TASK OBJECTIVE:
Count the lines of data below that include "picks". Provide only the number.
==== RECORD EXCERPTS
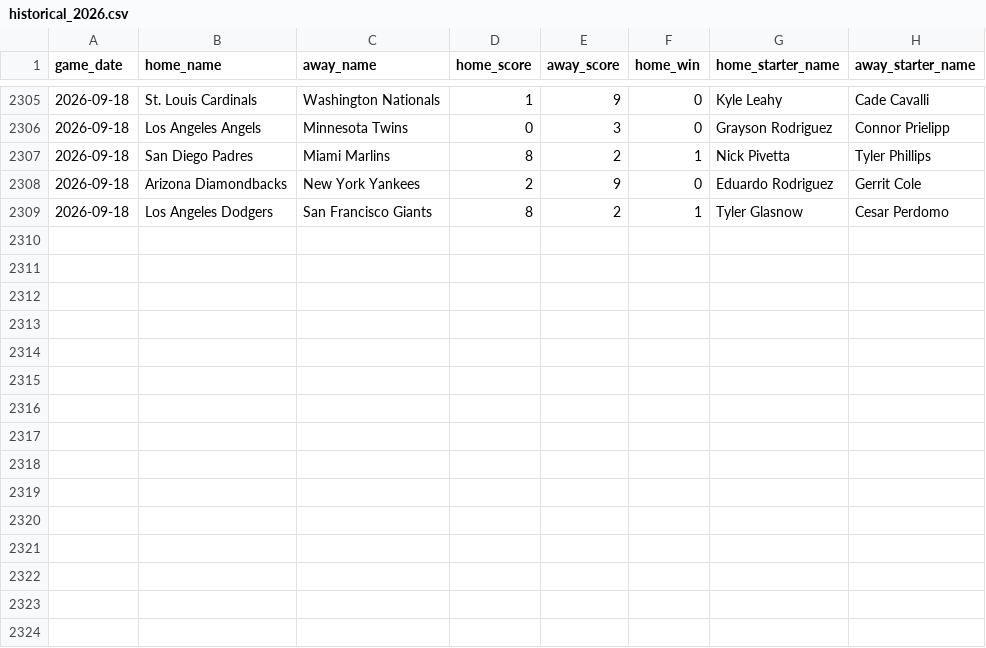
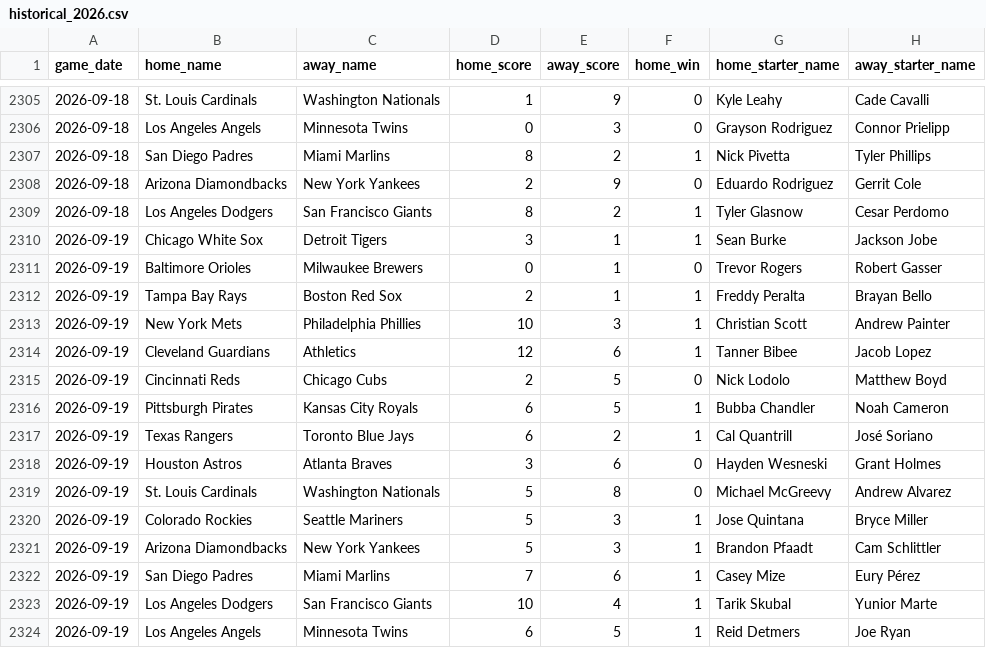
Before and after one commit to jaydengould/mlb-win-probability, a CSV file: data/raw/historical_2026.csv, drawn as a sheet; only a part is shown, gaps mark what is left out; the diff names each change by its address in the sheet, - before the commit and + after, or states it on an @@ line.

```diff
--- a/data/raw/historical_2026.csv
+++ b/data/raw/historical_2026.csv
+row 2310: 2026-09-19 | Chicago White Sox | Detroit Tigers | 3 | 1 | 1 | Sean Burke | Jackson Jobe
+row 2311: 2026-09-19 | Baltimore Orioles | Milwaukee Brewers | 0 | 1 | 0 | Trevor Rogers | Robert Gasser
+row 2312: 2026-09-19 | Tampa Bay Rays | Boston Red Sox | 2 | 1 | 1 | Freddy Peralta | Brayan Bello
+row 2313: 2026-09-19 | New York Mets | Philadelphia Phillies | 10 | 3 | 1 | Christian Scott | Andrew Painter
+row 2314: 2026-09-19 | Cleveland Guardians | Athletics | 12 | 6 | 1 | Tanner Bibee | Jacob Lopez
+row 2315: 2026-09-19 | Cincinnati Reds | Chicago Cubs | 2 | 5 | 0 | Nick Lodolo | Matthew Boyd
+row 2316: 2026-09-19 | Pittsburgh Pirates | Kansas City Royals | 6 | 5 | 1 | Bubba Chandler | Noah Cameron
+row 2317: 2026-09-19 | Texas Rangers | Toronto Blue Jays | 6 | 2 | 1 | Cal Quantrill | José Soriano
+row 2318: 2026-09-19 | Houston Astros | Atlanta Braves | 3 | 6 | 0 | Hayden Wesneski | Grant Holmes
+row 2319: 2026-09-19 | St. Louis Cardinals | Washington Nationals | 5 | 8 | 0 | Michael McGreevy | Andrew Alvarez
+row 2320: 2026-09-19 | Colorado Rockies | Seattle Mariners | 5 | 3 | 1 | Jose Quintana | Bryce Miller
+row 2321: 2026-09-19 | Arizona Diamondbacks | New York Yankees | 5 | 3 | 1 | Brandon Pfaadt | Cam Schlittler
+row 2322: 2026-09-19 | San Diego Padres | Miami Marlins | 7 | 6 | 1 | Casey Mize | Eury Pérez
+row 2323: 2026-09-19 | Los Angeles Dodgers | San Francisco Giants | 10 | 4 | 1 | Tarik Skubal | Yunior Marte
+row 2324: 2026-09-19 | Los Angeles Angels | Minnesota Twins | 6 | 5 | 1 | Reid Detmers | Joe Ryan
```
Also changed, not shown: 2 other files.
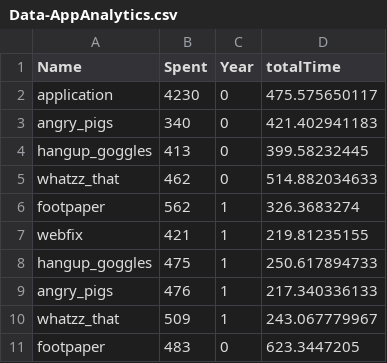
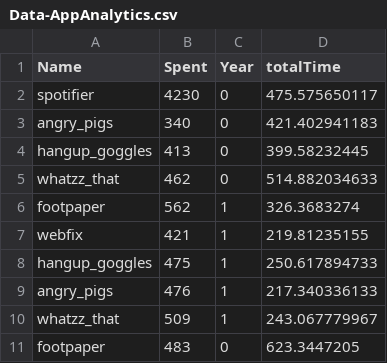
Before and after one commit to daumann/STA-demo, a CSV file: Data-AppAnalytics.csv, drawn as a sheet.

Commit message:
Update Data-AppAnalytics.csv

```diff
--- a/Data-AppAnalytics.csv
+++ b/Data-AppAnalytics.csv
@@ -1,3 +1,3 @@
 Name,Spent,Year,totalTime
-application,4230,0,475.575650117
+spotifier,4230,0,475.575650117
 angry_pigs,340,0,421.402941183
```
========
==== RECORD EXCERPTS
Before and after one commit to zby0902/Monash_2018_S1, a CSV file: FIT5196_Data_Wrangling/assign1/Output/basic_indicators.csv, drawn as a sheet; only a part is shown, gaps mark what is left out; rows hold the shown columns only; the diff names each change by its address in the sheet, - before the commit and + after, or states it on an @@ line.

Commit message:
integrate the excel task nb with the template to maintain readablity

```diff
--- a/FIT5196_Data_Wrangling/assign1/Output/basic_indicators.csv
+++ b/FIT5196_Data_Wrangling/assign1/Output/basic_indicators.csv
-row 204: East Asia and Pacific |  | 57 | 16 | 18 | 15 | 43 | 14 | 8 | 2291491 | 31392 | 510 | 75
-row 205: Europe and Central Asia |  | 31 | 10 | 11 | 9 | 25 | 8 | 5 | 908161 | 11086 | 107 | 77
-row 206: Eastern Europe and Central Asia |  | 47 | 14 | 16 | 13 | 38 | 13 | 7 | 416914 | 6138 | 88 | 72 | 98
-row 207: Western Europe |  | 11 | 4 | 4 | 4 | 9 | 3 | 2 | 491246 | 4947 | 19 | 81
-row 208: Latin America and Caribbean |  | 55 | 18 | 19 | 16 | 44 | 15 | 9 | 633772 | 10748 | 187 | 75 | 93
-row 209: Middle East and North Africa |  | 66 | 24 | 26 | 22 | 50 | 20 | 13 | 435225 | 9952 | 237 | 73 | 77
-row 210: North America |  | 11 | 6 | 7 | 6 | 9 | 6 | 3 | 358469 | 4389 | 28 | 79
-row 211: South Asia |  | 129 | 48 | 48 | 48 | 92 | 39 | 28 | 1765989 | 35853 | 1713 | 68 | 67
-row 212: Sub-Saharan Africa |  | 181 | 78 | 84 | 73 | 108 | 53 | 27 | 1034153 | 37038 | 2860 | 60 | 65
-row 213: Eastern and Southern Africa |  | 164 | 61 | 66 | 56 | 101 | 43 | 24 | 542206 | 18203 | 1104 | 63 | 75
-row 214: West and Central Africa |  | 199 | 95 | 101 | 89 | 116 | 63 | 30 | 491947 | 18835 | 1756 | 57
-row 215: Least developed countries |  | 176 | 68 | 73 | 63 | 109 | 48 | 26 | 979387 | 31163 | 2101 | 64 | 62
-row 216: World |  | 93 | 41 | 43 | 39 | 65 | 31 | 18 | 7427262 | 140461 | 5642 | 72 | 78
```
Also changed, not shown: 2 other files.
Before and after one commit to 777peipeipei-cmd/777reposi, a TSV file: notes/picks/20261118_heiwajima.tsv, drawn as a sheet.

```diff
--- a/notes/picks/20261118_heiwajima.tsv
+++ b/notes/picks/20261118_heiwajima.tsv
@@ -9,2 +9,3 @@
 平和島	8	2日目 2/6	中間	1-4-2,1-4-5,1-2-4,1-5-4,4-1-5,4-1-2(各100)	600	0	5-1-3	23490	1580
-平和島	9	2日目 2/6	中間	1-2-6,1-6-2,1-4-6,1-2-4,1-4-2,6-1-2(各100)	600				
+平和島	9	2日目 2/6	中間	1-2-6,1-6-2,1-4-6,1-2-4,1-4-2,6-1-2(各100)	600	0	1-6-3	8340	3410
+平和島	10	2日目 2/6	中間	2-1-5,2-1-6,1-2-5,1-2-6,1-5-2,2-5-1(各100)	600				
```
========
==== RECORD EXCERPTS
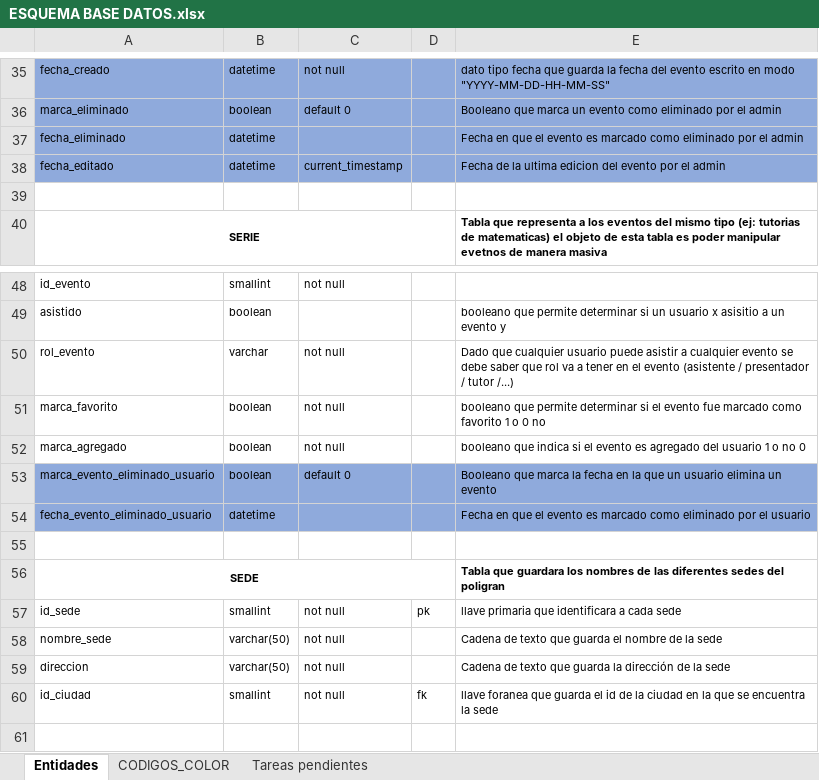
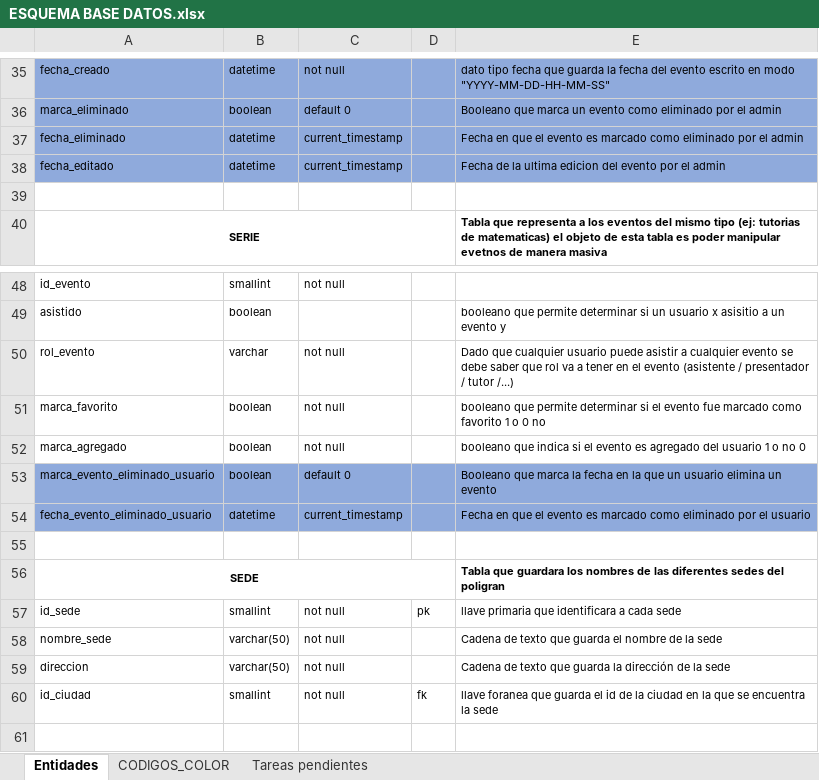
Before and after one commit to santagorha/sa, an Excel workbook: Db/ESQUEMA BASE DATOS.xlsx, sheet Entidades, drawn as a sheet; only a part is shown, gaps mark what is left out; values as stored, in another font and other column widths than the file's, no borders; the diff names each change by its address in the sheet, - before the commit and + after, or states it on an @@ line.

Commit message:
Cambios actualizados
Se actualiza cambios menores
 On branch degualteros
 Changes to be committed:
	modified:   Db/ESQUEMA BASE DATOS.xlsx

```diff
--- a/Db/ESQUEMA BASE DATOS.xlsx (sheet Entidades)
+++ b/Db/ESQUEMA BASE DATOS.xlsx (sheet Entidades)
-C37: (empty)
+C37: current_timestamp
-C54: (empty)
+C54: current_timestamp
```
========
TASK SOLUTION:
3